Netflix, Hotstar could soon start censoring content in IndiaLast updated on Jan 17, 2019, 05:26 pm
Reportedly, Netflix and local rivals Hotstar are planning to adopt self-regulation guidelines for content streamed on their platforms in India in a bid to prevent potential government censorship.
While Indian laws, as of now, do not mandate censorship of content streamed on online platforms, the move is being seen as a bulwark against possible legal hassles.
What sparked the move towards self-regulation?
It's understood that the decision to implement self-regulation guidelines, in part, stems from the lawsuit that was slapped on Netflix last year.
In the lawsuit, it was alleged that Netflix original series Sacred Games had insulted former Prime Minister and Congress leader Rajiv Gandhi.
The lawsuit came as a reminder that the government could, some day, start censoring content on online streaming platforms.
What kind of content will be censored?
A draft of the unofficial code to be adopted by Netflix and Hotstar has been viewed by Reuters, and it has been reported that the platforms will look to censor content that shows children "engaged in real or simulated sexual activities", is disrespectful of the Indian national flag, and content that encourages "terrorism".
Content that could outrage religious sentiments will also be censored.
How the censorship mechanism will work?
Reportedly, a unit will be set up in each company for the aforementioned self-regulation.
The companies will internally appoint a person, a team, or could even set up a department to receive and address any "consumer-related concerns and complaints" pertaining to their online content.
However, some are worried that such censorship could curb creative freedom and restrict expression.
Will Amazon Prime Video also censor content?
As of now, it is not known when the self-regulation code will come into force.
Interestingly, however, Amazon Prime Video will not be adopting the self-regulation code, although it helped draft it.

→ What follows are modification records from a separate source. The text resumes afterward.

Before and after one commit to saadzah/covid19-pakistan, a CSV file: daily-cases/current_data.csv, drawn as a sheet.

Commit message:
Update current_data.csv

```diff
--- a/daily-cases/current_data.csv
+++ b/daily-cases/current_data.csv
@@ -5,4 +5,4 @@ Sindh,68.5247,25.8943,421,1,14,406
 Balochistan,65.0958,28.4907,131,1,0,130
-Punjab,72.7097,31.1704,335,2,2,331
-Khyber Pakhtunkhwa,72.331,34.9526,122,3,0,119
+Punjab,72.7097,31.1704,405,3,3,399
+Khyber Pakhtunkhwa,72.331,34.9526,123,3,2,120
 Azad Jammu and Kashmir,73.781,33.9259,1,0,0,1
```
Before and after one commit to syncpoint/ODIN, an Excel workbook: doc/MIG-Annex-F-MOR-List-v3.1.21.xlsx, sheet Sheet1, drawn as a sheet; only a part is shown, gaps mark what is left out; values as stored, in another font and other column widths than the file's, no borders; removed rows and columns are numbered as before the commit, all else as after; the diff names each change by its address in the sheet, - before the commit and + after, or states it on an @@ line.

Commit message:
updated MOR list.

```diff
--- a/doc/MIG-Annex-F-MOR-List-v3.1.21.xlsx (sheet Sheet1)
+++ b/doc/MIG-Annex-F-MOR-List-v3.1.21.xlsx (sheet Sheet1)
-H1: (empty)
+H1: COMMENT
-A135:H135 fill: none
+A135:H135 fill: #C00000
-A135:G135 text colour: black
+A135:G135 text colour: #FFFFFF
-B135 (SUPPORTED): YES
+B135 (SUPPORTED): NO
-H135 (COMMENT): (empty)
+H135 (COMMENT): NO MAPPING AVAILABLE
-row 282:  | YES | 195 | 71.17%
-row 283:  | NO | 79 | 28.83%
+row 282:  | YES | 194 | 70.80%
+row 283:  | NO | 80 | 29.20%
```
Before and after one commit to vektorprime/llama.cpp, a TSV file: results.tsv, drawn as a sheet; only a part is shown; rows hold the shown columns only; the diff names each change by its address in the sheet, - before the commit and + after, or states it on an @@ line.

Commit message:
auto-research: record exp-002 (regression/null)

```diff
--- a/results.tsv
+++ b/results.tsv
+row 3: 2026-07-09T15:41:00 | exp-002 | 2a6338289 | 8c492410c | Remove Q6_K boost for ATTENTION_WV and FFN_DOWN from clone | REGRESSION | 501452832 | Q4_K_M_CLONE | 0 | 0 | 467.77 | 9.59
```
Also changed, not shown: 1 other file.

Commenting on the same, Amazon said that it did not want to act in the absence of government-mandated regulation, and added that it believes that "the current laws are adequate".